When making baby food, use high quality foods that are thoroughly cooked by steaming, boiling, roasting, broiling or cooking in a microwave, with no added fat, salt, or sugar. Use a food thermometer. Be sure to cook poultry to 165 degrees or higher and beef and pork to 160 degrees or higher. Remove skin, bones and fat from meats. Peel vegetables and fruits and remove seeds.
Place the food in a blender, food mill or sieve to make the baby food. The addition of formula, whole pasteurized milk or pasteurized juice may be needed to puree the food smoothly. Do not use raw un-pasteurized milk, raw eggs, honey or corn syrup.
Homemade fruits and vegetables can be stored in the refrigerator up to 3 days and in the freezer up to 8 months. Meats should be stored no longer than one day in the refrigerator or 2 months in the freezer. To freeze individual servings, put the mixture in an ice cube tray. Cover with heavy-duty plastic wrap until the food is frozen. Then, pop the cubes into a freezer bag or airtight container and date it.
Do not let baby food sit at room temperature for more than two hours. Harmful bacteria in the food grow very well at room temperatures. Refrigerate or freeze baby food as soon as possible.
Caution! To prevent choking never put solids in a bottle or infant feeder.

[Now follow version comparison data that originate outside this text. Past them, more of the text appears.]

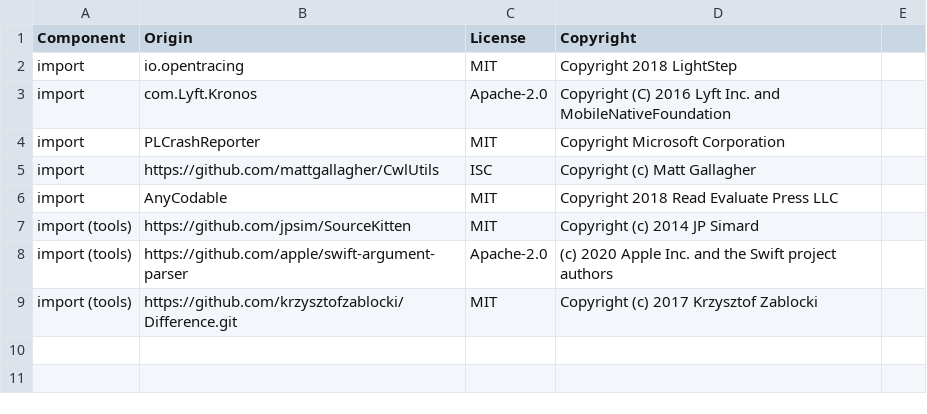
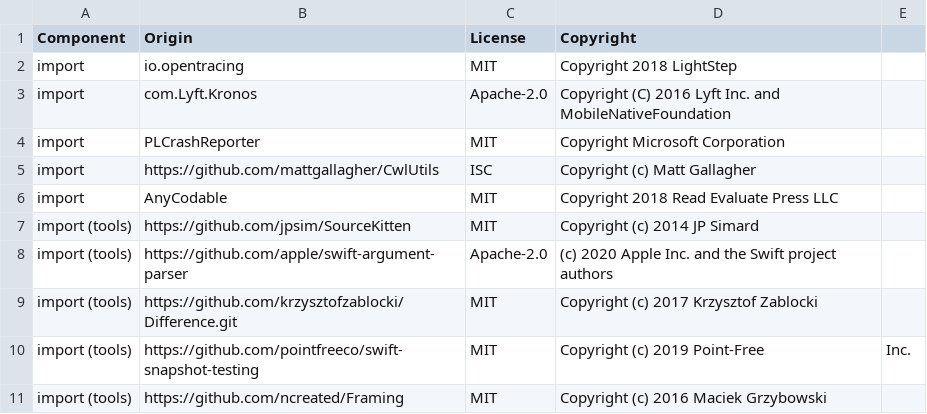
Before and after one commit to DataDog/dd-sdk-ios, a CSV file: LICENSE-3rdparty.csv, drawn as a sheet.

```diff
--- a/LICENSE-3rdparty.csv
+++ b/LICENSE-3rdparty.csv
@@ -9 +9,3 @@ import (tools),https://github.com/apple/swift-argument-parser,Apache-2.0,(c) 202
 import (tools),https://github.com/krzysztofzablocki/Difference.git,MIT,Copyright (c) 2017 Krzysztof Zablocki
+import (tools),https://github.com/pointfreeco/swift-snapshot-testing,MIT,Copyright (c) 2019 Point-Free, Inc.
+import (tools),https://github.com/ncreated/Framing,MIT,Copyright (c) 2016 Maciek Grzybowski
```
Also changed, not shown: 25 other files.
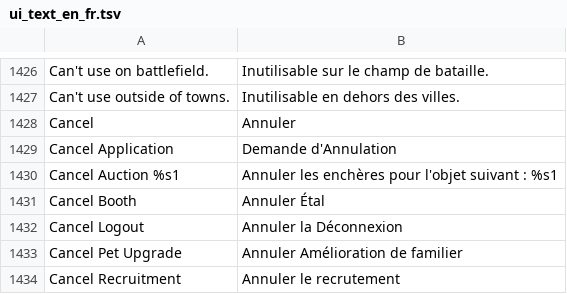
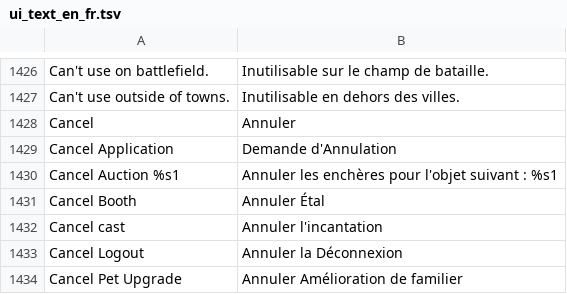
Before and after one commit to Noah-Lhommedieu/eden-godot, a TSV file: eden_godot/godot_project/gamedata/ui_text_en_fr.tsv, drawn as a sheet; only a part is shown, gaps mark what is left out; the shorter side is filled out with more unchanged rows.

```diff
--- a/eden_godot/godot_project/gamedata/ui_text_en_fr.tsv
+++ b/eden_godot/godot_project/gamedata/ui_text_en_fr.tsv
@@ -1434,2 +1434,3 @@ Cancel Auction %s1	Annuler les enchères pour l'objet suivant : %s1
 Cancel Booth	Annuler Étal
+Cancel cast	Annuler l'incantation
 Cancel Logout	Annuler la Déconnexion
```
Also changed, not shown: 17 other files.
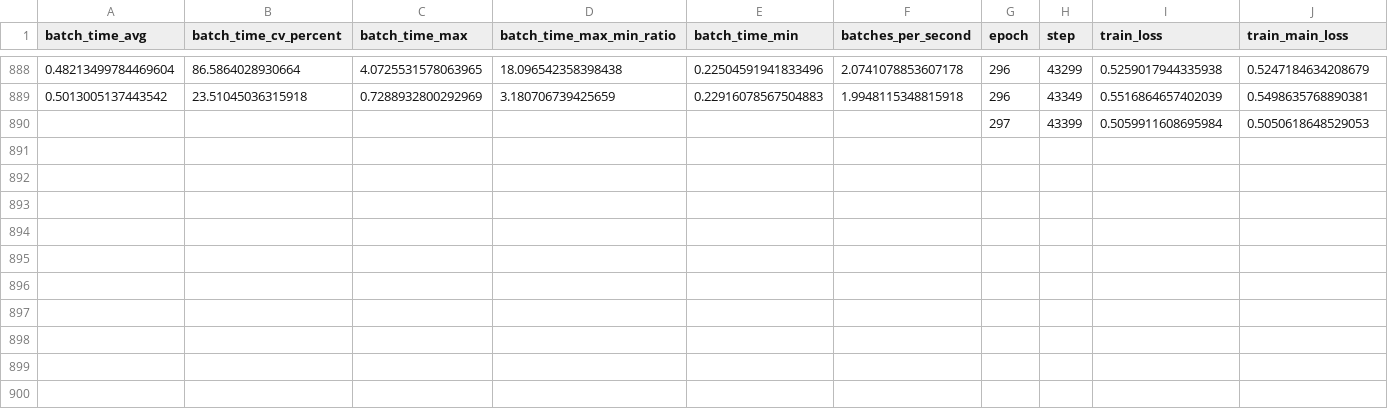
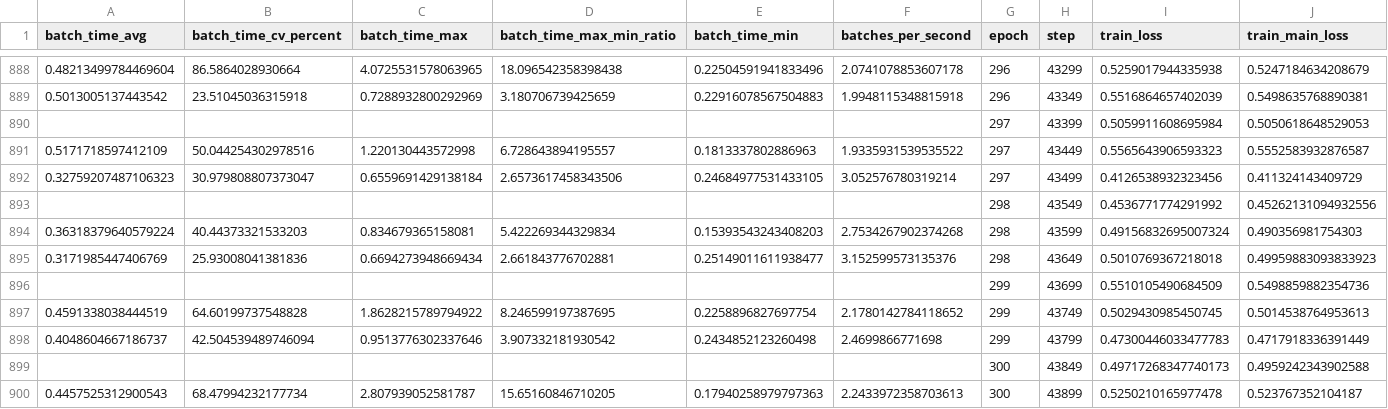
Before and after one commit to Fanchuana/VirtualCell, a CSV file: experiment/newdata_vae_02_05/model_output/vae_MMD_lr001/zeroshot_jurkat/version_0/metrics.csv, drawn as a sheet; only a part is shown, gaps mark what is left out; rows hold the shown columns only; the diff names each change by its address in the sheet, - before the commit and + after, or states it on an @@ line.

```diff
--- a/experiment/newdata_vae_02_05/model_output/vae_MMD_lr001/zeroshot_jurkat/version_0/metrics.csv
+++ b/experiment/newdata_vae_02_05/model_output/vae_MMD_lr001/zeroshot_jurkat/version_0/metrics.csv
+row 891: 0.5171718597412109 | 50.044254302978516 | 1.220130443572998 | 6.728643894195557 | 0.1813337802886963 | 1.9335931539535522 | 297 | 43449 | 0.5565643906593323 | 0.5552583932876587
+row 892: 0.32759207487106323 | 30.979808807373047 | 0.6559691429138184 | 2.6573617458343506 | 0.24684977531433105 | 3.052576780319214 | 297 | 43499 | 0.4126538932323456 | 0.411324143409729
+row 893:  |  |  |  |  |  | 298 | 43549 | 0.4536771774291992 | 0.45262131094932556
+row 894: 0.36318379640579224 | 40.44373321533203 | 0.834679365158081 | 5.422269344329834 | 0.15393543243408203 | 2.7534267902374268 | 298 | 43599 | 0.49156832695007324 | 0.490356981754303
+row 895: 0.3171985447406769 | 25.93008041381836 | 0.6694273948669434 | 2.661843776702881 | 0.25149011611938477 | 3.152599573135376 | 298 | 43649 | 0.5010769367218018 | 0.49959883093833923
+row 896:  |  |  |  |  |  | 299 | 43699 | 0.5510105490684509 | 0.5498859882354736
+row 897: 0.4591338038444519 | 64.60199737548828 | 1.8628215789794922 | 8.246599197387695 | 0.2258896827697754 | 2.1780142784118652 | 299 | 43749 | 0.5029430985450745 | 0.5014538764953613
+row 898: 0.4048604667186737 | 42.504539489746094 | 0.9513776302337646 | 3.907332181930542 | 0.2434852123260498 | 2.4699866771698 | 299 | 43799 | 0.47300446033477783 | 0.4717918336391449
+row 899:  |  |  |  |  |  | 300 | 43849 | 0.49717268347740173 | 0.4959242343902588
+row 900: 0.4457525312900543 | 68.47994232177734 | 2.807939052581787 | 15.65160846710205 | 0.17940258979797363 | 2.2433972358703613 | 300 | 43899 | 0.5250210165977478 | 0.523767352104187
```
Also changed, not shown: experiment/newdata_vae_02_05/model_output/vae_MMD_lr001/fewshot_jurkat/version_0/metrics.csv, experiment/newdata_vae_02_05/model_output/vae_MMD_lr001/fewshot_k562/version_0/metrics.csv, 14 other files.
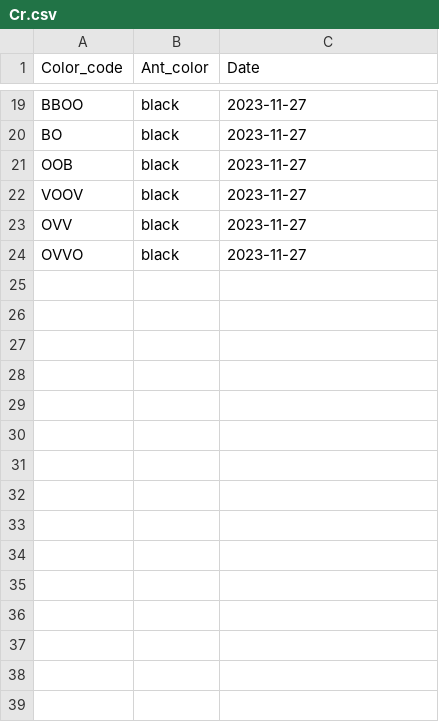
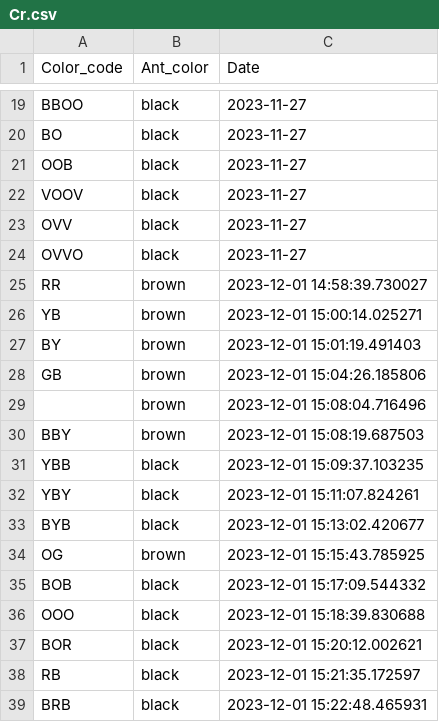
Before and after one commit to janamach/colortags, a CSV file: Cr.csv, drawn as a sheet; only a part is shown, gaps mark what is left out.

Commit message:
Cr

```diff
--- a/Cr.csv
+++ b/Cr.csv
@@ -24 +24,16 @@ OVV, black,2023-11-27
 OVVO, black,2023-11-27
+RR, brown,2023-12-01 14:58:39.730027
+YB, brown,2023-12-01 15:00:14.025271
+BY, brown,2023-12-01 15:01:19.491403
+GB, brown,2023-12-01 15:04:26.185806
+, brown,2023-12-01 15:08:04.716496
+BBY, brown,2023-12-01 15:08:19.687503
+YBB, black,2023-12-01 15:09:37.103235
+YBY, black,2023-12-01 15:11:07.824261
+BYB, black,2023-12-01 15:13:02.420677
+OG, brown,2023-12-01 15:15:43.785925
+BOB, black,2023-12-01 15:17:09.544332
+OOO, black,2023-12-01 15:18:39.830688
+BOR, black,2023-12-01 15:20:12.002621
+RB, black,2023-12-01 15:21:35.172597
+BRB, black,2023-12-01 15:22:48.465931
```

Revised by Kathy Brandt, University of Minnesota Extension educator, 2010. Peer reviewed by Carol Ann Burtness, University of Minnesota Extension educator, 2008; Suzanne Driessen, 2012.